Running from its source in Tibet eastwards across China and emptying into the East China Sea through the delta at Shanghai, the Yangtze River is the longest river in Asia and third longest in the world.

The Three Gorges Dam was completed earlier this decade to provide flood control and hydroelectric power. At five times the size of the Hoover Dam, it is the largest hydroelectric dam in the world.

Since the creation of the dam, sediment that would usually flow along with the river and be deposited in the delta is being blocked.

A new study, detailed in the May 17 issue of the journal Geophysical Research Letters, found that the dam had retained 151 million tons of sediment since it began operation, reducing the amount of sediment flowing into the delta by about 31 percent.

As a result, erosion has been a major problem downstream, because there is no incoming sediment to replace what the waters wash away. The loss of sediment decreases the nutrients needed for agriculture and animals that thrive in the area, and diminishes the land on which millions of Chinese people live.
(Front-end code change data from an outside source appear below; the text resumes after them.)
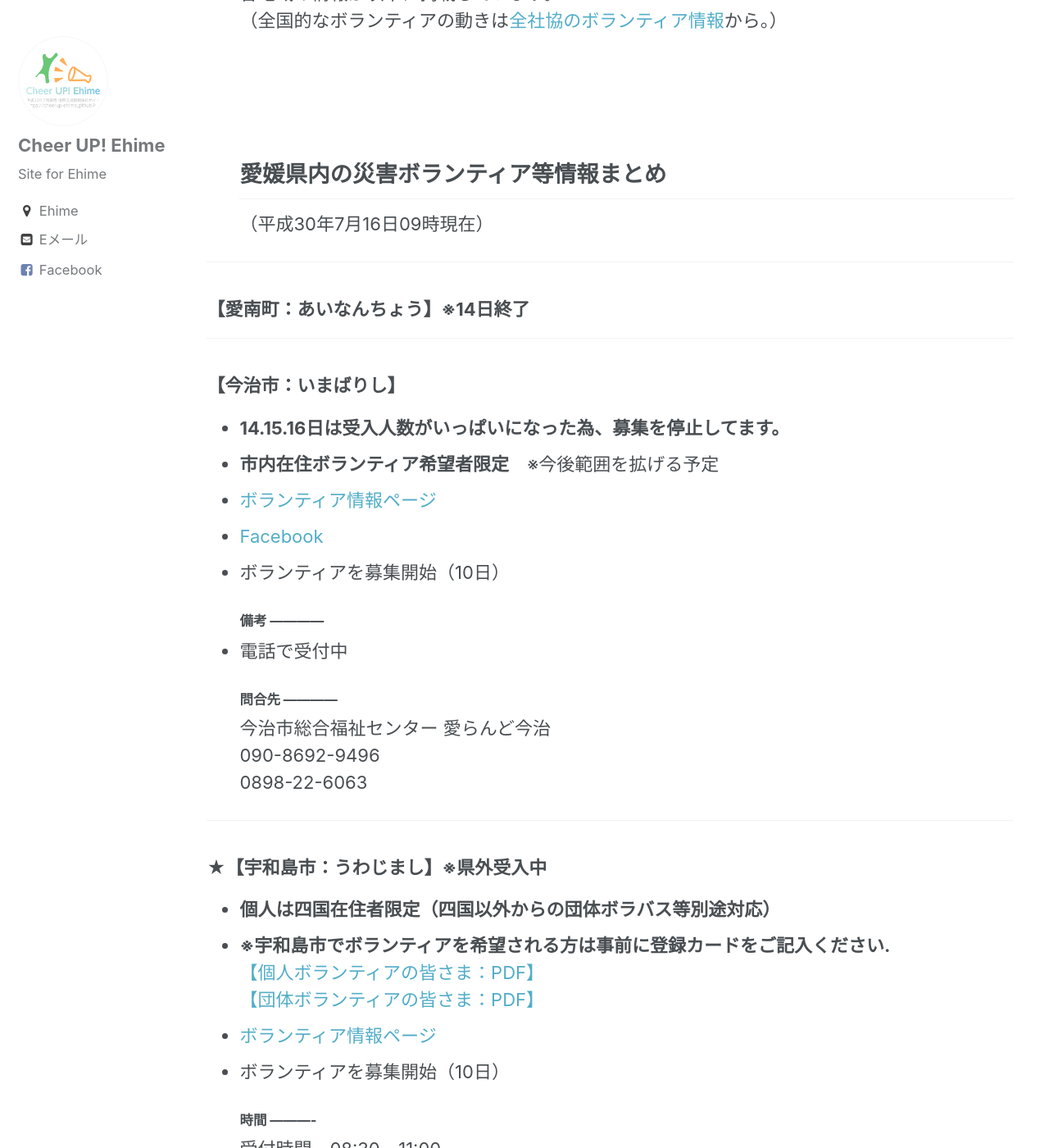
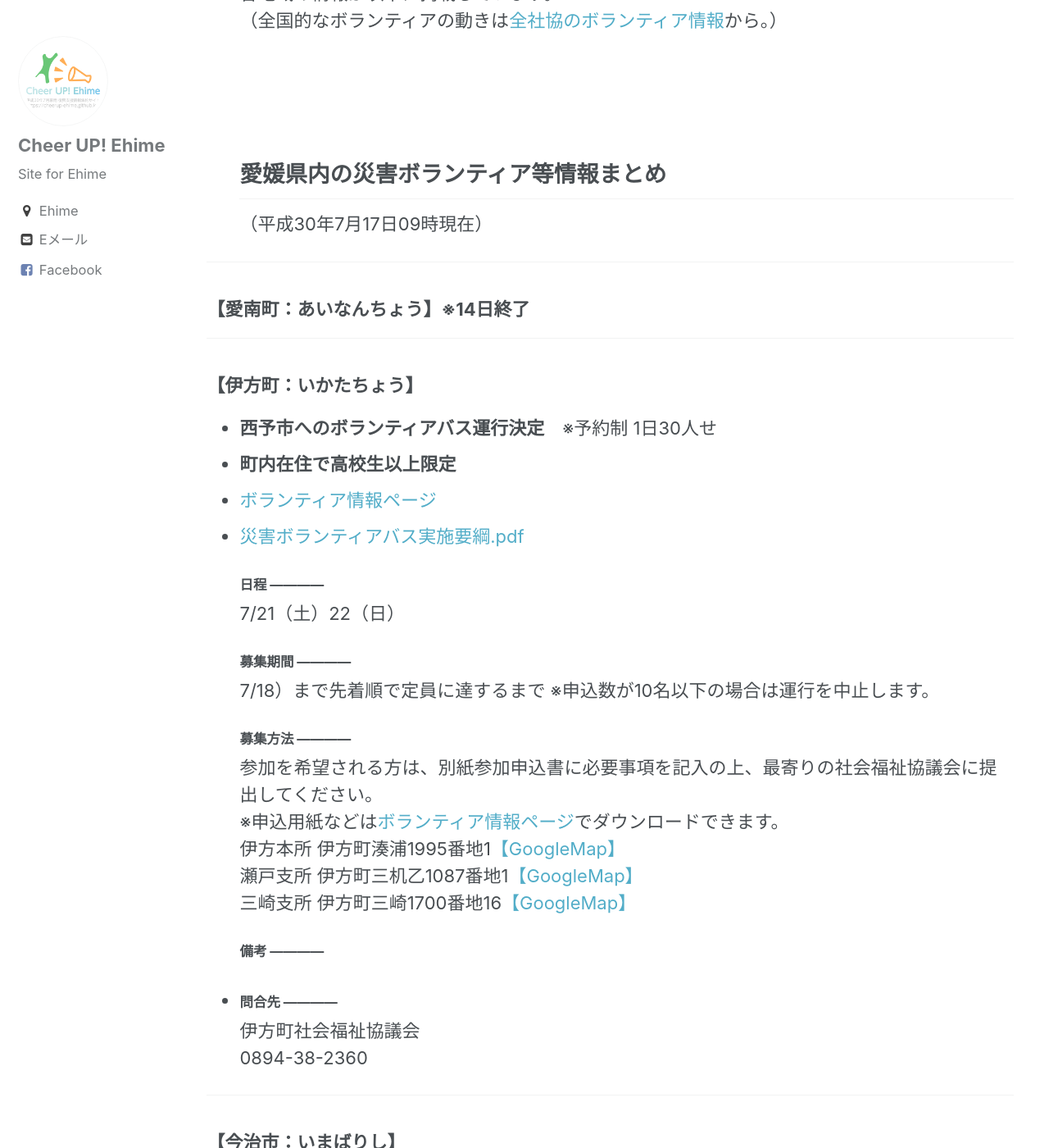
Before and after one commit to cheerup-ehime/cheerup-ehime.github.io, a Jekyll site: the page built from _pages/volunteer.md, in a window 1280 px wide and 1400 px high, scrolled down 2867 px. Shown: the whole window at 82% size. Built offline with Jekyll 4.4.1, drawn with Linux system fonts in a browser that asks for light colours; comment, search, counter and statistics services are not loaded.

Commit message:
伊方町　追記

```diff
--- a/_pages/volunteer.md
+++ b/_pages/volunteer.md
@@ -48,13 +48,38 @@ last_modified_at: 2018-07-16 09:35:00
 （全国的なボランティアの動きは[全社協のボランティア情報](https://www.saigaivc.com/)から。）
 <br><br><br><br>
 ## 愛媛県内の災害ボランティア等情報まとめ
-（平成30年7月16日09時現在）
+（平成30年7月17日09時現在）
 
 ---
 
 ### 【愛南町：あいなんちょう】※14日終了
 
 ---
+
+
+### 【伊方町：いかたちょう】
+- **西予市へのボランティアバス運行決定**　※予約制 1日30人せ
+- **町内在住で高校生以上限定**
+- [ボランティア情報ページ](http://www.shakyo.or.jp/hp/index.php?s=1487)
+- [災害ボランティアバス実施要綱.pdf](http://www.shakyo.or.jp/hp/news/download.php?s=1487&a=18167)
+#### 日程 ------------
+7/21（土）22（日）
+#### 募集期間 ------------
+7/18）まで先着順で定員に達するまで
+※申込数が10名以下の場合は運行を中止します。
+#### 募集方法 ------------
+参加を希望される方は、別紙参加申込書に必要事項を記入の上、最寄りの社会福祉協議会に提出してください。<br>
+※申込用紙などは[ボランティア情報ページ](http://www.shakyo.or.jp/hp/index.php?s=1487)でダウンロードできます。<br>
+伊方本所 伊方町湊浦1995番地1[【GoogleMap】](https://goo.gl/maps/WE5KsD6Szxk) <br>
+瀬戸支所 伊方町三机乙1087番地1[【GoogleMap】](https://goo.gl/maps/Kwb4DnxJJYv) <br>
+三崎支所 伊方町三崎1700番地16[【GoogleMap】](https://goo.gl/maps/QrnxjFbaf3m)
+#### 備考 ------------
+-
+#### 問合先 ------------
+伊方町社会福祉協議会<br>0894-38-2360
+
+---
+
 
 ### 【今治市：いまばりし】
 - **14.15.16日は受入人数がいっぱいになった為、募集を停止してます。**
```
Andrea Thompson
Andrea graduated from Georgia Tech with a B.S. in Earth and Atmospheric Sciences in 2004 and a Master's in the same subject in 2006. She attended the Science, Health and Environmental Reporting Program at New York University and graduated with a Master of Arts in 2006.